Stored entries
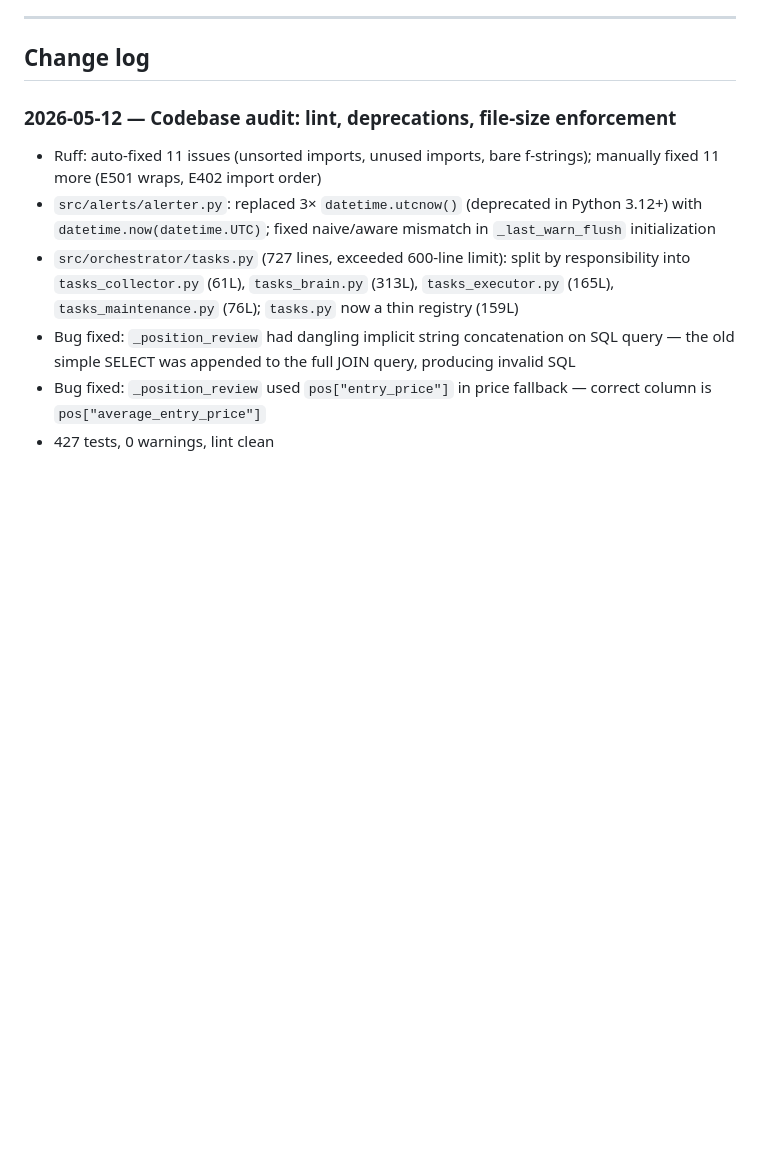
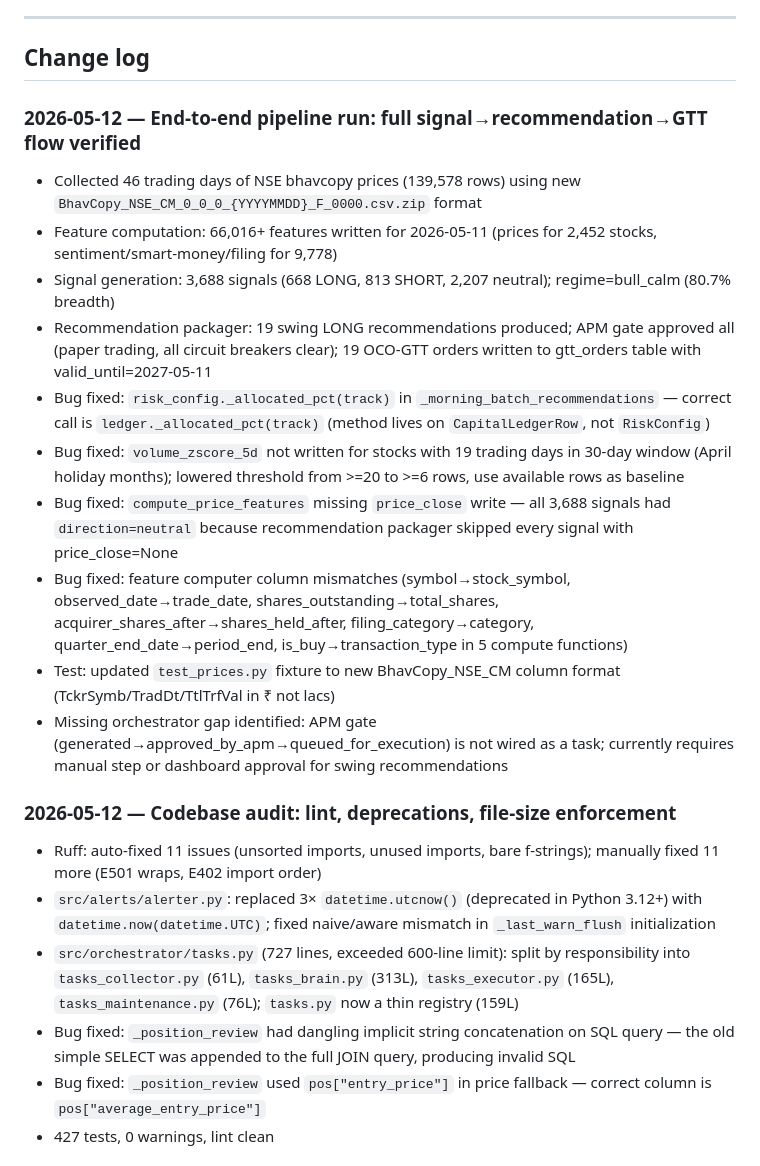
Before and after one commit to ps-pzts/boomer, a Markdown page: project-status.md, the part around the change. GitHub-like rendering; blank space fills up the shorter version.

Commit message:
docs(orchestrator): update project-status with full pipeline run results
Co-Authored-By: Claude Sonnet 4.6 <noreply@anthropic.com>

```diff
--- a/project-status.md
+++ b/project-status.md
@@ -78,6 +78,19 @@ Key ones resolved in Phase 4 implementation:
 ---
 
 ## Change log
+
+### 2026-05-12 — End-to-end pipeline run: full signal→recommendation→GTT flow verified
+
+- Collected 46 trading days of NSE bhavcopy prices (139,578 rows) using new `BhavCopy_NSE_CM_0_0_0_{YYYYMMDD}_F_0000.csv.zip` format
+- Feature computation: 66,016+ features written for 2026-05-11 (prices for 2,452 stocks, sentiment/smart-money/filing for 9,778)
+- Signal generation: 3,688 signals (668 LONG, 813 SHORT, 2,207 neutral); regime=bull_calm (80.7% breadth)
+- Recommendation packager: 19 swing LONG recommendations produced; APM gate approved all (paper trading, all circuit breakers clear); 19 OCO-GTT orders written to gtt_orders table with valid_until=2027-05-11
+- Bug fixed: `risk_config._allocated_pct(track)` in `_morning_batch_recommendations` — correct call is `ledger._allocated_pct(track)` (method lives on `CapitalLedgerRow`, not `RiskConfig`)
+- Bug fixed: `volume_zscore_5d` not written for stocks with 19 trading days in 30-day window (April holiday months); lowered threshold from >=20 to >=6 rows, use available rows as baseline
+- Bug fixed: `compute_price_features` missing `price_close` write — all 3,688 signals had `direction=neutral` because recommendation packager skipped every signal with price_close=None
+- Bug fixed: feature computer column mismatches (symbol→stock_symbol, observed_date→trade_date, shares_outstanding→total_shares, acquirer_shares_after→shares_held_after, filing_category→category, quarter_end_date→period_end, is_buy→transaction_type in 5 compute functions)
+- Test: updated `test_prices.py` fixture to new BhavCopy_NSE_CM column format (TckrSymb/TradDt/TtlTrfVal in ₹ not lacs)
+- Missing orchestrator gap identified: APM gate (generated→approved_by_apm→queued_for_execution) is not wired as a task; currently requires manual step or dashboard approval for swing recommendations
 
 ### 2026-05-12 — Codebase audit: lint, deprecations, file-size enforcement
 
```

==

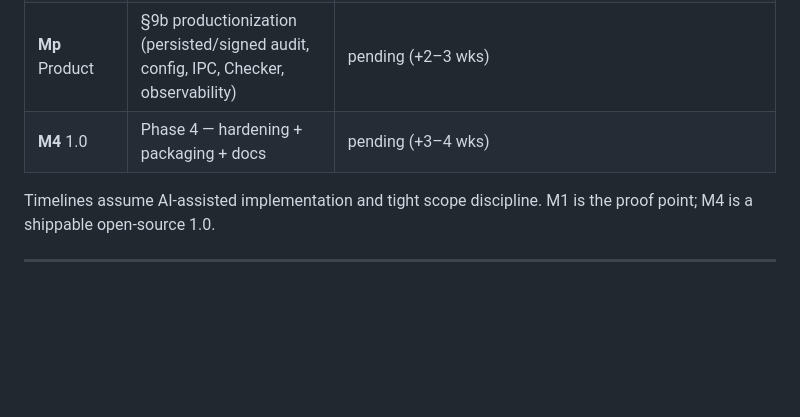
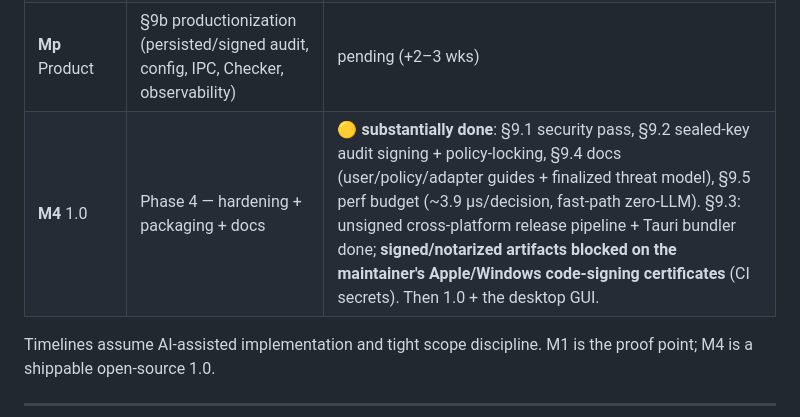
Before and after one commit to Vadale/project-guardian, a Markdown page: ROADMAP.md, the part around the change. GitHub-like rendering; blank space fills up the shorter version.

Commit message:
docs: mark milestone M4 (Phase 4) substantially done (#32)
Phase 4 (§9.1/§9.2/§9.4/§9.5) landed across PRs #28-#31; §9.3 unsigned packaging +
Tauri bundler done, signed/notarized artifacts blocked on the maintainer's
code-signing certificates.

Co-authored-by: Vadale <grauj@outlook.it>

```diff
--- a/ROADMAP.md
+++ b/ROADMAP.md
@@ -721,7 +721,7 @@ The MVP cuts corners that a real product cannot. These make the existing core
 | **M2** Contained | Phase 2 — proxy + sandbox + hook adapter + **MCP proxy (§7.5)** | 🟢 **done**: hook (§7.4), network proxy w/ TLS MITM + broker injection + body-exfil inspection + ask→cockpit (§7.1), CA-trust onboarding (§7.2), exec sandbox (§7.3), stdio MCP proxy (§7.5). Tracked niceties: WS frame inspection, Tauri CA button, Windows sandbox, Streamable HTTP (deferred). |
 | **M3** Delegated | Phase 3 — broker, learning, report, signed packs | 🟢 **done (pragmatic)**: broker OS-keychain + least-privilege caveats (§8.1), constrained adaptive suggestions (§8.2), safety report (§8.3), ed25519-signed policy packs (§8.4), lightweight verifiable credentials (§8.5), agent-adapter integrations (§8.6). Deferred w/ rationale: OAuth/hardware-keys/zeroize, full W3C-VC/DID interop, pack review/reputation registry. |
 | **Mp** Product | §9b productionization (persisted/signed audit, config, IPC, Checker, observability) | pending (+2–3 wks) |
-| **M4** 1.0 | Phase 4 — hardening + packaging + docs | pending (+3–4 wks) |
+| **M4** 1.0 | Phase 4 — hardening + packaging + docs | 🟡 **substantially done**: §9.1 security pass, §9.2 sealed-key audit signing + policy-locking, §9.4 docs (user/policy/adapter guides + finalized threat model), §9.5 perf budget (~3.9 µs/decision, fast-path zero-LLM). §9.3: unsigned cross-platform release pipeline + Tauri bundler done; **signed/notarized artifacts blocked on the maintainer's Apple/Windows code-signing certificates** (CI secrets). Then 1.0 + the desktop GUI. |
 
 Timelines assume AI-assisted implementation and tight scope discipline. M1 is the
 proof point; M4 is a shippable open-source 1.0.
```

## EXERCISE DESCRIPTION
Work out how many lines of the data include the word "neutral", and write that number alone.

## SOLVED PROBLEM
2